Study: Millennials more likely to leave State College

A new study shows that State College’s millennial population is decreasing, even as research indicates that millennials are more likely to settle in a small city.
A new study shows that State College’s millennial population is decreasing, even as research indicates that millennials are more likely to settle in a small city. Centre Daily Times, file

ConsumerAffairs.com analyzed U.S. Census Bureau data to create an interactive map that shows the movement of different demographic groups during the past decade.

Results indicated that millennials settled in small cities, retirees migrated to coastlines and the southwest, people in the south are having fewer children and fewer people are getting married.

All said, even with millennials more likely to settle in a small city, State College’s millennial population decreased by 3.1 percent from 2000 to 2014.
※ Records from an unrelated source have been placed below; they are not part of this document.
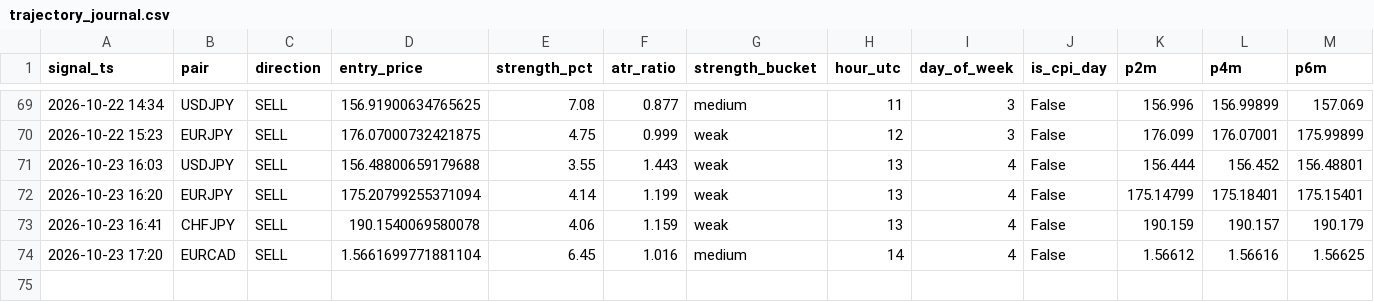
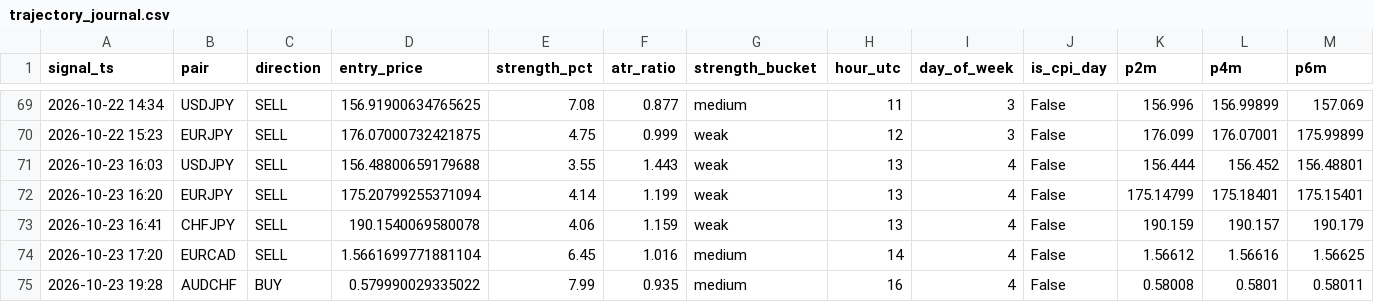
Before and after one commit to torium-art/forex-signal-bot, a CSV file: trajectory_journal.csv, drawn as a sheet; only a part is shown, gaps mark what is left out; rows hold the shown columns only; the diff names each change by its address in the sheet, - before the commit and + after, or states it on an @@ line.

```diff
--- a/trajectory_journal.csv
+++ b/trajectory_journal.csv
+row 75: 2026-10-23 19:28 | AUDCHF | BUY | 0.579990029335022 | 7.99 | 0.935 | medium | 16 | 4 | False | 0.58008 | 0.5801 | 0.58011
```
Also changed, not shown: outcomes_journal.csv, signals_journal.csv, 1 other file.
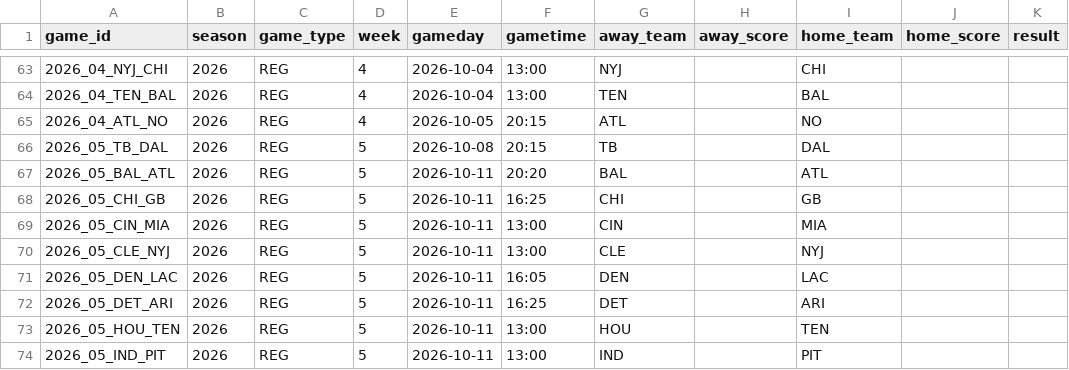
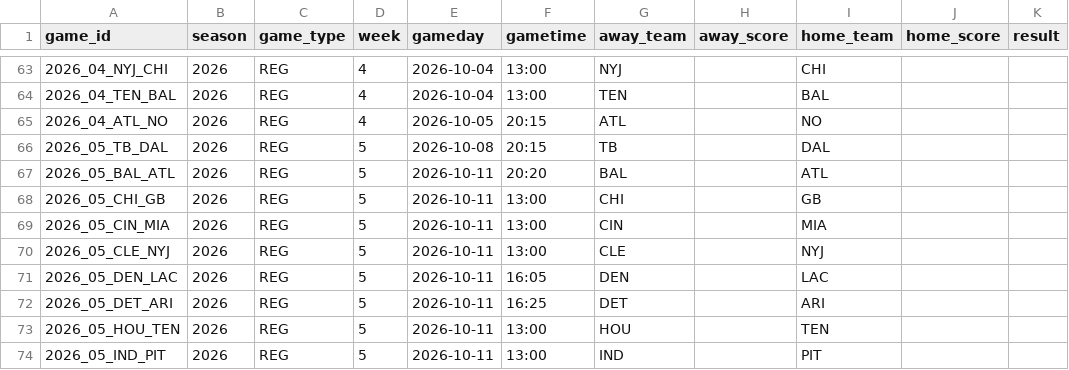
Before and after one commit to zacohara/football-pool, a CSV file: data/2026/games.csv, drawn as a sheet; only a part is shown, gaps mark what is left out; the diff names each change by its address in the sheet, - before the commit and + after, or states it on an @@ line.

Commit message:
data: refresh 2026-09-30

```diff
--- a/data/2026/games.csv
+++ b/data/2026/games.csv
-F68 (gametime): 16:25
+F68 (gametime): 13:00
```
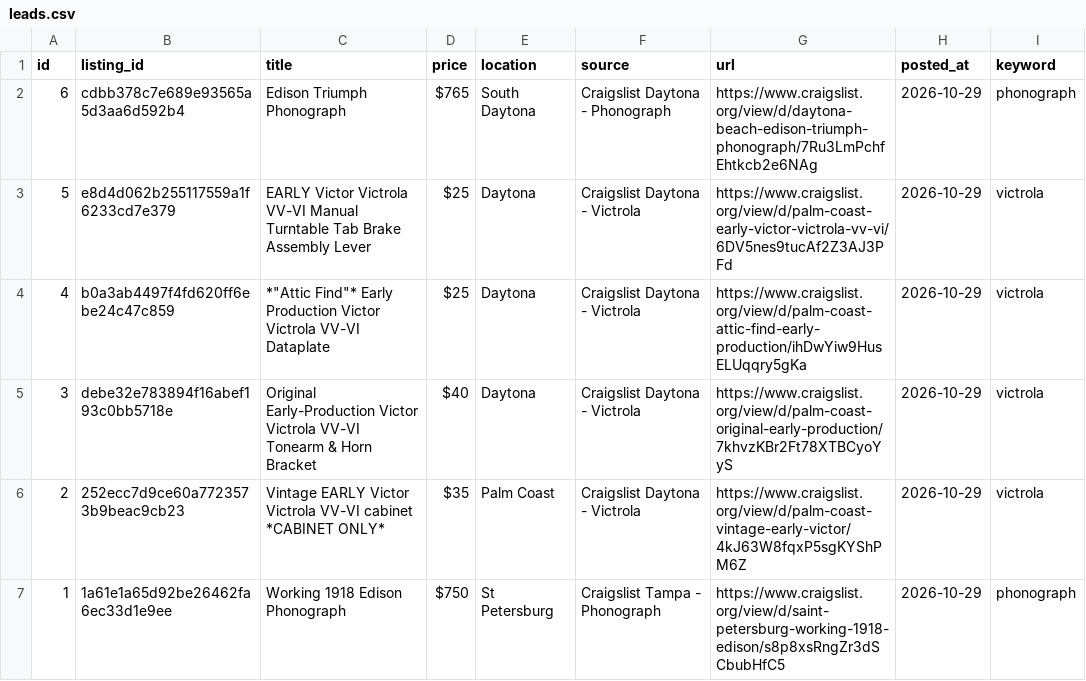
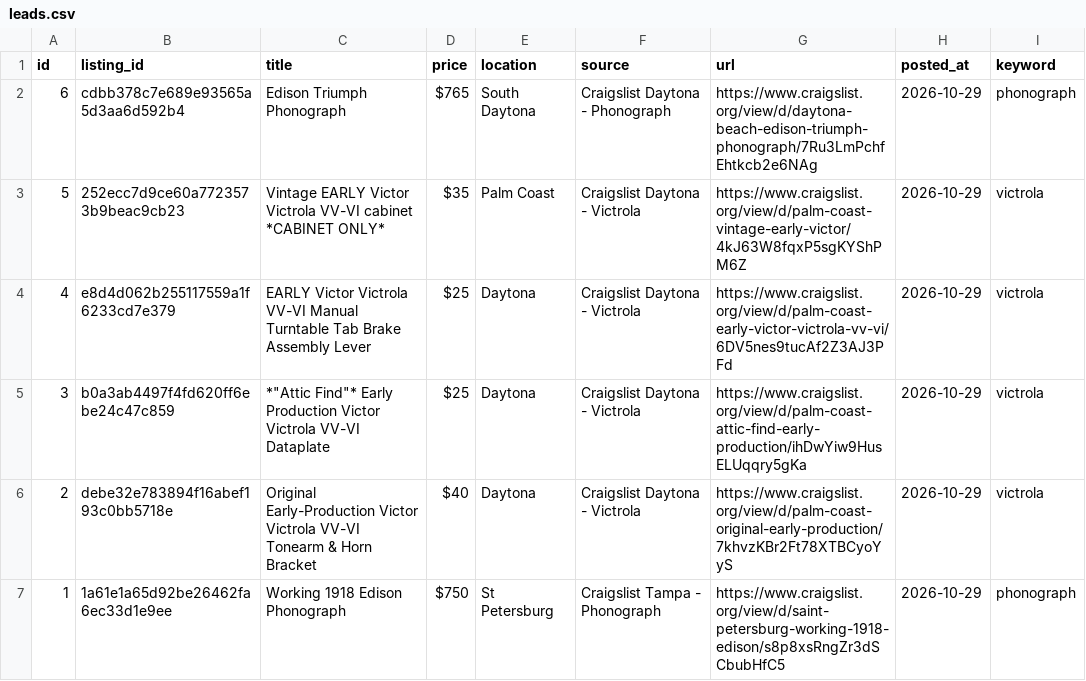
Before and after one commit to PINNACLEAISOLUTIONS/search-agent-base, a CSV file: leads.csv, drawn as a sheet.

```diff
--- a/leads.csv
+++ b/leads.csv
@@ -2,6 +2,6 @@ id,listing_id,title,price,location,source,url,posted_at,keyword
 6,cdbb378c7e689e93565a5d3aa6d592b4,Edison Triumph Phonograph,$765,South Daytona,Craigslist Daytona - Phonograph,https://www.craigslist.org/view/d/daytona-beach-edison-triumph-phonograph/7Ru3LmPchfEhtkcb2e6NAg,2026-10-29,phonograph
-5,e8d4d062b255117559a1f6233cd7e379,EARLY Victor Victrola VV-VI Manual Turntable Tab Brake Assembly Lever,$25,Daytona,Craigslist Daytona - Victrola,https://www.craigslist.org/view/d/palm-coast-early-victor-victrola-vv-vi/6DV5nes9tucAf2Z3AJ3PFd,2026-10-29,victrola
-4,b0a3ab4497f4fd620ff6ebe24c47c859,"*""Attic Find""* Early Production Victor Victrola VV-VI Dataplate",$25,Daytona,Craigslist Daytona - Victrola,https://www.craigslist.org/view/d/palm-coast-attic-find-early-production/ihDwYiw9HusELUqqry5gKa,2026-10-29,victrola
-3,debe32e783894f16abef193c0bb5718e,Original Early-Production Victor Victrola VV-VI Tonearm & Horn Bracket,$40,Daytona,Craigslist Daytona - Victrola,https://www.craigslist.org/view/d/palm-coast-original-early-production/7khvzKBr2Ft78XTBCyoYyS,2026-10-29,victrola
-2,252ecc7d9ce60a7723573b9beac9cb23,Vintage EARLY Victor Victrola VV-VI cabinet *CABINET ONLY*,$35,Palm Coast,Craigslist Daytona - Victrola,https://www.craigslist.org/view/d/palm-coast-vintage-early-victor/4kJ63W8fqxP5sgKYShPM6Z,2026-10-29,victrola
+5,252ecc7d9ce60a7723573b9beac9cb23,Vintage EARLY Victor Victrola VV-VI cabinet *CABINET ONLY*,$35,Palm Coast,Craigslist Daytona - Victrola,https://www.craigslist.org/view/d/palm-coast-vintage-early-victor/4kJ63W8fqxP5sgKYShPM6Z,2026-10-29,victrola
+4,e8d4d062b255117559a1f6233cd7e379,EARLY Victor Victrola VV-VI Manual Turntable Tab Brake Assembly Lever,$25,Daytona,Craigslist Daytona - Victrola,https://www.craigslist.org/view/d/palm-coast-early-victor-victrola-vv-vi/6DV5nes9tucAf2Z3AJ3PFd,2026-10-29,victrola
+3,b0a3ab4497f4fd620ff6ebe24c47c859,"*""Attic Find""* Early Production Victor Victrola VV-VI Dataplate",$25,Daytona,Craigslist Daytona - Victrola,https://www.craigslist.org/view/d/palm-coast-attic-find-early-production/ihDwYiw9HusELUqqry5gKa,2026-10-29,victrola
+2,debe32e783894f16abef193c0bb5718e,Original Early-Production Victor Victrola VV-VI Tonearm & Horn Bracket,$40,Daytona,Craigslist Daytona - Victrola,https://www.craigslist.org/view/d/palm-coast-original-early-production/7khvzKBr2Ft78XTBCyoYyS,2026-10-29,victrola
 1,1a61e1a65d92be26462fa6ec33d1e9ee,Working 1918 Edison Phonograph,$750,St Petersburg,Craigslist Tampa - Phonograph,https://www.craigslist.org/view/d/saint-petersburg-working-1918-edison/s8p8xsRngZr3dSCbubHfC5,2026-10-29,phonograph
```
Also changed, not shown: 4 other files.
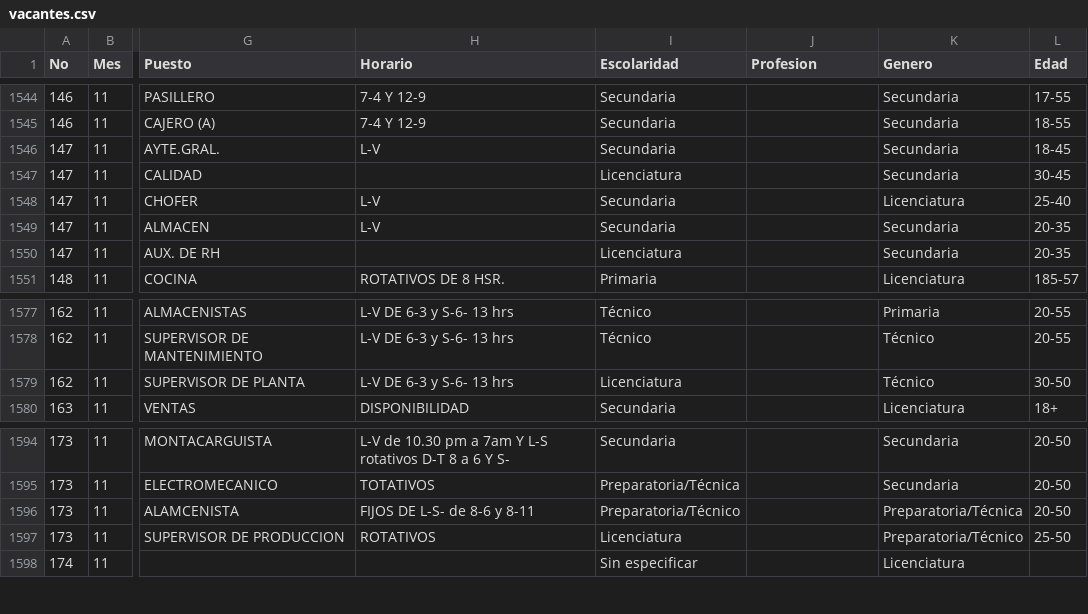
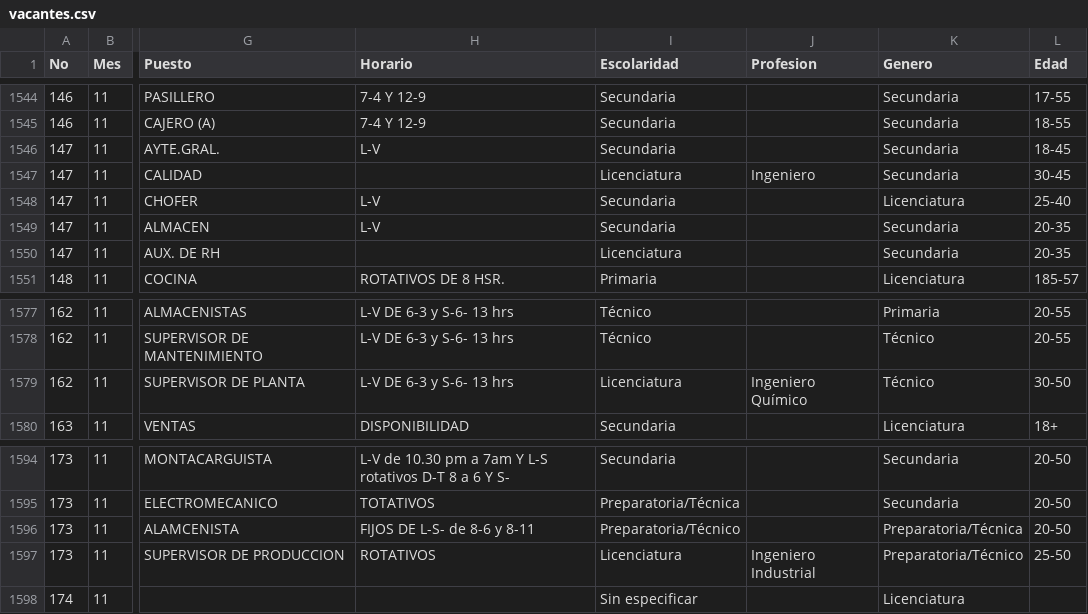
Before and after one commit to velverconsulting/soyjuarense-public, a CSV file: vacantes.csv, drawn as a sheet; only a part is shown, gaps mark what is left out; the diff covers the shown part only; the diff names each change by its address in the sheet, - before the commit and + after, or states it on an @@ line.

```diff
--- a/vacantes.csv
+++ b/vacantes.csv
-J1547 (Profesion): (empty)
+J1547 (Profesion): Ingeniero
-J1579 (Profesion): (empty)
+J1579 (Profesion): Ingeniero Químico
-J1597 (Profesion): (empty)
+J1597 (Profesion): Ingeniero Industrial
```
Also changed, not shown: 14 edited cells elsewhere in this file.
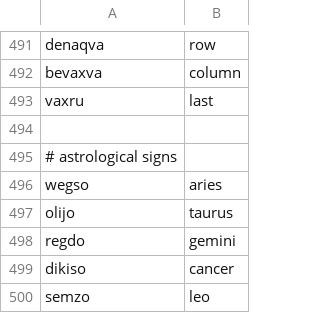
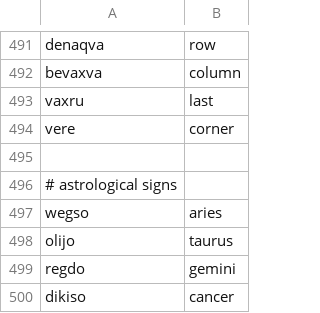
Before and after one commit to rngesus-wept/puflantu, a TSV file: root_nouns.tsv, drawn as a sheet; only a part is shown, gaps mark what is left out; the shorter side is filled out with more unchanged rows; the diff names each change by its address in the sheet, - before the commit and + after, or states it on an @@ line.

```diff
--- a/root_nouns.tsv
+++ b/root_nouns.tsv
+row 494: vere | corner
```
Also changed, not shown: root_verbs.tsv, 1 other file.
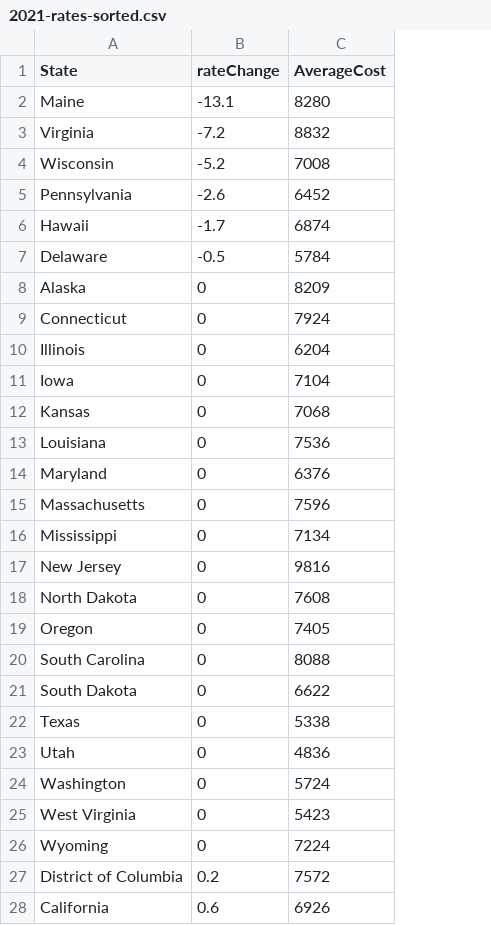
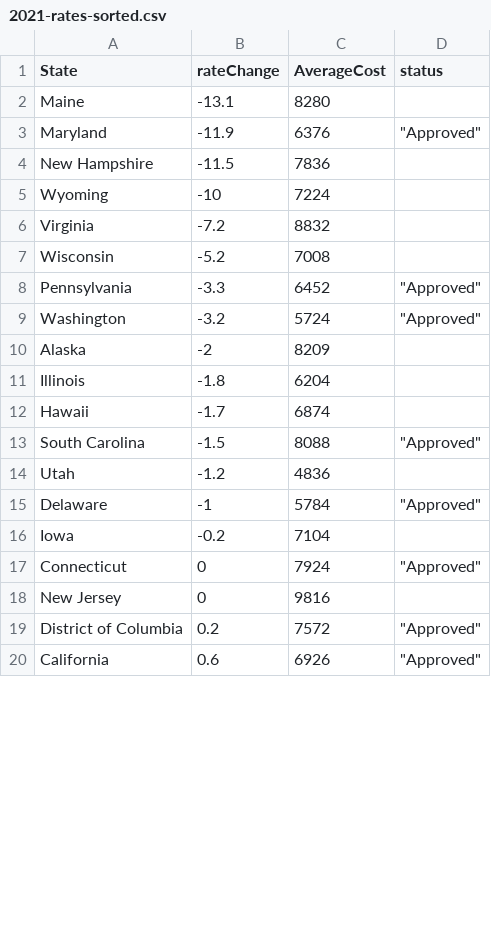
Before and after one commit to dangrunebaum/dangrunebaum.github.io, a CSV file: aca-rates-2021/data/2021-rates-sorted.csv, drawn as a sheet; only a part is shown; removed rows and columns are numbered as before the commit, all else as after; the diff covers the shown part only; the diff names each change by its address in the sheet, - before the commit and + after, or states it on an @@ line.

```diff
--- a/aca-rates-2021/data/2021-rates-sorted.csv
+++ b/aca-rates-2021/data/2021-rates-sorted.csv
+column D (status), row 8: "Approved"; row 15: "Approved"; rows 17-20: "Approved" |  | "Approved" | "Approved"
+row 3: Maryland | -11.9 | 6376 | "Approved"
+row 4: New Hampshire | -11.5 | 7836
+row 5: Wyoming | -10 | 7224
-B8 (rateChange): -2.6
+B8 (rateChange): -3.3
+row 9: Washington | -3.2 | 5724 | "Approved"
+row 10: Alaska | -2 | 8209
+row 11: Illinois | -1.8 | 6204
+row 13: South Carolina | -1.5 | 8088 | "Approved"
+row 14: Utah | -1.2 | 4836
-B15 (rateChange): -0.5
+B15 (rateChange): -1
-row 8: Alaska | 0 | 8209
+row 16: Iowa | -0.2 | 7104
-row 10: Illinois | 0 | 6204
-row 11: Iowa | 0 | 7104
-row 12: Kansas | 0 | 7068
-row 13: Louisiana | 0 | 7536
-row 14: Maryland | 0 | 6376
-row 15: Massachusetts | 0 | 7596
-row 16: Mississippi | 0 | 7134
-row 18: North Dakota | 0 | 7608
-row 19: Oregon | 0 | 7405
-row 20: South Carolina | 0 | 8088
-row 21: South Dakota | 0 | 6622
-row 22: Texas | 0 | 5338
-row 23: Utah | 0 | 4836
-row 24: Washington | 0 | 5724
-row 25: West Virginia | 0 | 5423
-row 26: Wyoming | 0 | 7224
```
Also changed, not shown: 16 added rows and 8 removed rows elsewhere in this file, 2 other files.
Penn State, government and business leaders have long talked about the need to keep young professionals in Centre County, to grow communities in Centre County. Millennials, according to the Pew Research Center, also make up the largest share of the American workforce.

Invested

Ben Franklin Technology Partners made investments in two startups, Sensor Networks and Nolinio.

Sensor Networks, which will receive an $85,000 investment, is developing permanently installed monitoring systems to remotely measure and report wall thickness data and corrosion rates. Metal degradation, including corrosion, erosion and cracking is a problem for industries like oil production, mid-stream transmission and chemical plants, according to BFTP.

Nolinio, located in Lancaster, offers solutions for enhancing sales and marketing processes and will receive a $25,000 investment.

The company’s product, Wingman, produces real-time analytics for identifying the effectiveness of a businesses’ collateral materials, allowing people deliver content appropriate for sales.

Each company will be approved for another investment in July.

Awards show

Geisinger Health System’s Medication Therapy Disease Management program will receive the American Society of Health-System Pharmacist’s Award of Excellence.

The award was established in 2005 to honor a contribution or achievement that has advanced the ability of hospital and health system pharmacists to serve patient needs.

Geisinger’s MTDM program treats patients with chronic diseases, chronic pain or who require anticoagulation treatment under the direction of Michael Evans, the associate vice president of strategy and innovation for Geisinger Enterprise Pharmacy.

The program has grown from two pharmacists in 1996 to 52 pharmacists in 47 Geisinger locations.

“We are honored to receive the Award of Excellence, one of the highest awards from ASHP, as recognition of the success we’ve had with the MTDM program,” GEP vice president John Jones said.

The award will be presented to pharmacy representatives at the ASHP Summer Meeting on June 11-15 in Baltimore.

Shawn Annarelli: 814-235-3928, @Shawn_Annarelli

  Comments